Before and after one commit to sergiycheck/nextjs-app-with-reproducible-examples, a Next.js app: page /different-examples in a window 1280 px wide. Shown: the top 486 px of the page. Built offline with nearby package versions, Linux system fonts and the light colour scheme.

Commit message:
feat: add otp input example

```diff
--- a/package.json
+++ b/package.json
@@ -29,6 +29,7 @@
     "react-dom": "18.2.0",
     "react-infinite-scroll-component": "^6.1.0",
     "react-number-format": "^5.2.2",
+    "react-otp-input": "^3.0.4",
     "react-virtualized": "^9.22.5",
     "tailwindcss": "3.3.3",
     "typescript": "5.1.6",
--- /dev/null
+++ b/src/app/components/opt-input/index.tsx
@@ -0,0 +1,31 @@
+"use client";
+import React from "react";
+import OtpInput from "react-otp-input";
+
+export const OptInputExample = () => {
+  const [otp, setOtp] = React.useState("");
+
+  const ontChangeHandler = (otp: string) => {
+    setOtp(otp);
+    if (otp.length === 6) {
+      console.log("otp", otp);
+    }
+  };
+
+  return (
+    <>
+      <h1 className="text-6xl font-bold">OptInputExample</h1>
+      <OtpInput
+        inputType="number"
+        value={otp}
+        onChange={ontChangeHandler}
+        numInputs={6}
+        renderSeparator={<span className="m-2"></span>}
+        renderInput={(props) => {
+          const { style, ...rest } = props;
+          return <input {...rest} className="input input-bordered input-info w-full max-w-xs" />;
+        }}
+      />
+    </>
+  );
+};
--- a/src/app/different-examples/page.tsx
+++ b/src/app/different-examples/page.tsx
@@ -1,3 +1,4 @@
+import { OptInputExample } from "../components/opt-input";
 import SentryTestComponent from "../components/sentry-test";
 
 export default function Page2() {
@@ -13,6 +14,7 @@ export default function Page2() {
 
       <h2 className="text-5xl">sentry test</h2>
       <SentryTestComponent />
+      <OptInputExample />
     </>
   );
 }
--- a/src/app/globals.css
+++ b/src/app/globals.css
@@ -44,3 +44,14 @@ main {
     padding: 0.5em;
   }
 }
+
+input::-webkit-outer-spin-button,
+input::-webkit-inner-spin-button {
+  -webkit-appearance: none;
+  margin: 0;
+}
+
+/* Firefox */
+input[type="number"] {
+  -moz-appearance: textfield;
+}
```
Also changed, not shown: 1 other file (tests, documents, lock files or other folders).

-----

Try it
The response must be an exact reproduction of all the entries.

Result
Before and after one commit to sergiycheck/nextjs-app-with-reproducible-examples, a Next.js app: page /different-examples in a window 1280 px wide. Shown: the top 486 px of the page. Built offline with nearby package versions, Linux system fonts and the light colour scheme.

Commit message:
feat: add otp input example

```diff
--- a/package.json
+++ b/package.json
@@ -29,6 +29,7 @@
     "react-dom": "18.2.0",
     "react-infinite-scroll-component": "^6.1.0",
     "react-number-format": "^5.2.2",
+    "react-otp-input": "^3.0.4",
     "react-virtualized": "^9.22.5",
     "tailwindcss": "3.3.3",
     "typescript": "5.1.6",
--- /dev/null
+++ b/src/app/components/opt-input/index.tsx
@@ -0,0 +1,31 @@
+"use client";
+import React from "react";
+import OtpInput from "react-otp-input";
+
+export const OptInputExample = () => {
+  const [otp, setOtp] = React.useState("");
+
+  const ontChangeHandler = (otp: string) => {
+    setOtp(otp);
+    if (otp.length === 6) {
+      console.log("otp", otp);
+    }
+  };
+
+  return (
+    <>
+      <h1 className="text-6xl font-bold">OptInputExample</h1>
+      <OtpInput
+        inputType="number"
+        value={otp}
+        onChange={ontChangeHandler}
+        numInputs={6}
+        renderSeparator={<span className="m-2"></span>}
+        renderInput={(props) => {
+          const { style, ...rest } = props;
+          return <input {...rest} className="input input-bordered input-info w-full max-w-xs" />;
+        }}
+      />
+    </>
+  );
+};
--- a/src/app/different-examples/page.tsx
+++ b/src/app/different-examples/page.tsx
@@ -1,3 +1,4 @@
+import { OptInputExample } from "../components/opt-input";
 import SentryTestComponent from "../components/sentry-test";
 
 export default function Page2() {
@@ -13,6 +14,7 @@ export default function Page2() {
 
       <h2 className="text-5xl">sentry test</h2>
       <SentryTestComponent />
+      <OptInputExample />
     </>
   );
 }
--- a/src/app/globals.css
+++ b/src/app/globals.css
@@ -44,3 +44,14 @@ main {
     padding: 0.5em;
   }
 }
+
+input::-webkit-outer-spin-button,
+input::-webkit-inner-spin-button {
+  -webkit-appearance: none;
+  margin: 0;
+}
+
+/* Firefox */
+input[type="number"] {
+  -moz-appearance: textfield;
+}
```
Also changed, not shown: 1 other file (tests, documents, lock files or other folders).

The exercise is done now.